Is it possible to predict what DNA sequence a protein will bind to based on the primary structure and the super secondary structure motif?
What is a very common DNA-AA binding contact?
What are restriction enzymes? What do they allow us to do?
DNA binding proteins that contain endonuclease activities and recognize specific DNA sequences
Engineer DNA and recombine sequences
What is an operon? What does this allow for?
Cluster of genes transcribed as a single mRNA molecule
Allows their expression to be controlled coordinately
What is a common bacterial operon? What does it code for?
trp = cluster of enzymes needed for tryptophan biosynthesis
Do eukaryotes have operons?
Describe how the trp operon is regulated.
In absence of Trp, repressor does not bind the operator sequence on DNA
In presence of Trp, Trp binds the repressor which activates it to bind the operator sequence, thereby blocking RNA polymerase binding to DNA and mRNA synthesis

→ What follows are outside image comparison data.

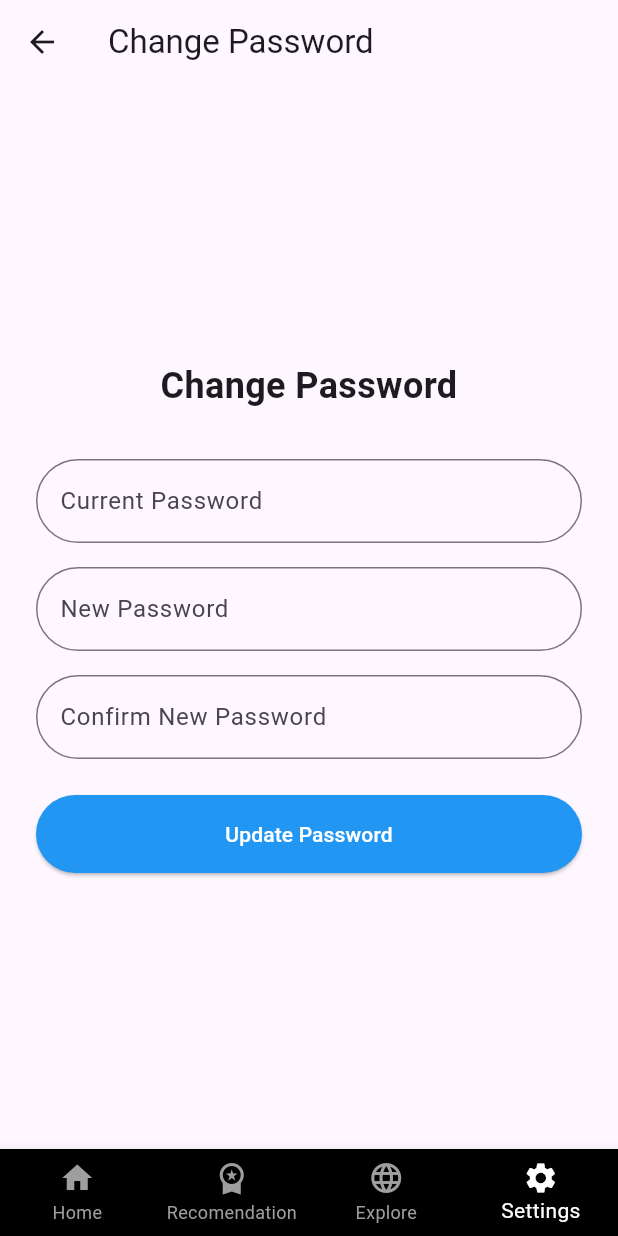
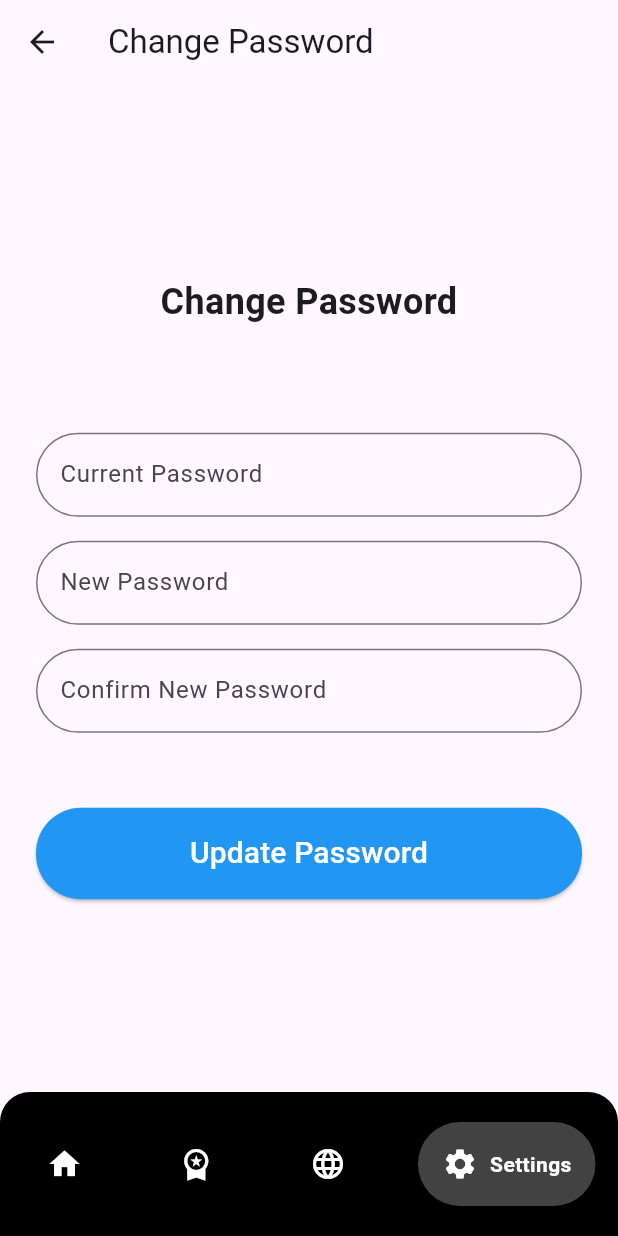
Before and after one commit to AdithyaSean/next-step-flutter, a Flutter app: the SetChangePasswordScreen screen opened directly, on a phone screen of 412 x 824 dp. Run offline on Flutter 3.47's test engine with Material 3 defaults, Android fonts, the phone set to English and light mode, and no system bars; drawn by our look-alikes of google_nav_bar.

Commit message:
update set_change_password.dart

```diff
--- a/lib/main.dart
+++ b/lib/main.dart
@@ -5,8 +5,8 @@ import 'package:flutter/material.dart';
 //import 'package:next_step/forgot_password.dart';
 //import 'package:next_step/sign_in.dart';
 //import 'package:next_step/sign_up.dart';
-import 'package:next_step/settings_ui.dart';
-//import 'package:next_step/set_change_password.dart';
+//import 'package:next_step/settings_ui.dart';
+import 'package:next_step/set_change_password.dart';
 //import 'package:next_step/nav_bar.dart';
 
 
@@ -24,7 +24,7 @@ class MyApp extends StatelessWidget {
       theme: ThemeData(
         primarySwatch: Colors.blue,
       ),
-      home: const ResponsiveSettings(), // Use the imported widget
+      home: const SetChangePasswordScreen(), // Use the imported widget
     );
   }
 }
--- a/lib/set_change_password.dart
+++ b/lib/set_change_password.dart
@@ -1,4 +1,5 @@
 import 'package:flutter/material.dart';
+import 'package:next_step/nav_bar.dart';
 
 class SetChangePasswordScreen extends StatelessWidget {
   const SetChangePasswordScreen({Key? key}) : super(key: key);
@@ -42,7 +43,7 @@ class SetChangePasswordScreen extends StatelessWidget {
                       ),
                       textAlign: TextAlign.center,
                     ),
-                    const SizedBox(height: 32),
+                    const SizedBox(height: 70),
                     TextFormField(
                       obscureText: true,
                       decoration: InputDecoration(
@@ -72,7 +73,7 @@ class SetChangePasswordScreen extends StatelessWidget {
                         ),
                       ),
                     ),
-                    const SizedBox(height: 24),
+                    const SizedBox(height: 50),
                     ElevatedButton(
                       onPressed: () {
                         // Implement password change logic
@@ -86,7 +87,7 @@ class SetChangePasswordScreen extends StatelessWidget {
                       ),
                       child: const Text(
                         'Update Password',
-                        style: TextStyle(color: Colors.white),
+                        style: TextStyle(color: Colors.white, fontSize: 20),
                       ),
                     ),
                   ],
@@ -96,22 +97,7 @@ class SetChangePasswordScreen extends StatelessWidget {
           );
         },
       ),
-      bottomNavigationBar: BottomNavigationBar(
-        type: BottomNavigationBarType.fixed,
-        backgroundColor: Colors.black,
-        selectedItemColor: Colors.white,
-        unselectedItemColor: Colors.grey,
-        items: const [
-          BottomNavigationBarItem(icon: Icon(Icons.home), label: 'Home'),
-          BottomNavigationBarItem(icon: Icon(Icons.workspace_premium), label: 'Recomendation'),
-          BottomNavigationBarItem(icon: Icon(Icons.language), label: 'Explore'),
-          BottomNavigationBarItem(icon: Icon(Icons.settings), label: 'Settings'),
-        ],
-        currentIndex: 3, // Settings selected
-        onTap: (index) {
-          // Implement navigation
-        },
-      ),
+    bottomNavigationBar: const BottomNavContainer(selectedIndex: 3),
     );
   }
 }
```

Where is the operator sequence located on prokaryotic DNA?
The promoter region
How does the binding of Trp affect the repressor protein in prokaryotes? What is this called?

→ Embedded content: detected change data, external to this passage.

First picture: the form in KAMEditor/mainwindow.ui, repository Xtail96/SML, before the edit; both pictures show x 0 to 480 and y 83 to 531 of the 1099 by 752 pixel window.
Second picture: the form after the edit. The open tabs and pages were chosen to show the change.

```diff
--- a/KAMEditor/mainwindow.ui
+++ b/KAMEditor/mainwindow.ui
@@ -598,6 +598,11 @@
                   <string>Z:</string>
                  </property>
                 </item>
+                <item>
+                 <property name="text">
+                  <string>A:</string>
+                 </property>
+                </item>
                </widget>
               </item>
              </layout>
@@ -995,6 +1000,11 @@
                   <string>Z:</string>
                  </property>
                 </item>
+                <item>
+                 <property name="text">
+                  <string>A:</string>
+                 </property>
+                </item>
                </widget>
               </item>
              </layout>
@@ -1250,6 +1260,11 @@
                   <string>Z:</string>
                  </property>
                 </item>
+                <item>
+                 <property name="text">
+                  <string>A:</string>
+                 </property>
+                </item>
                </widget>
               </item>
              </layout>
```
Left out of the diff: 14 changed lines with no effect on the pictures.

It changes its conformation allowing it to bind DNA: binding increases the distance between the two recognition helices in the homodimer, allowing the repressor to fit snugly on the operator
= NEGATIVE CONTROL
How do we regulate genes?
Combination of positive and negative regulation by transcriptional repressors and transcriptional activators
Can bacterial gene regulatory proteins act as both transcriptional activators AND repressors? How?
Yes depending on the placement of their DNA-binding sites aka where it binds on different genes
Describe the regulation of the Lac operon.
LacZ, the first gene of the Lac operon, encodes the enzyme b-galactosidase, which breaks down the disaccharide lactose to galactose and glucose. Keep in mind prokaryotes will favor glucose metabolism so will only want to express this gene when lactose is present and glucose is not.
- Lactose addition increases the concentration of allolactose, an isomer of lactose, which binds to the repressor protein and removes it from the DNA.
- Glucose addition decreases the concentration of cyclic AMP; because cyclic AMP no longer binds to CAP, this gene activator protein dissociates from the DNA, turning off the operon.
(many other repressor sites than this one though)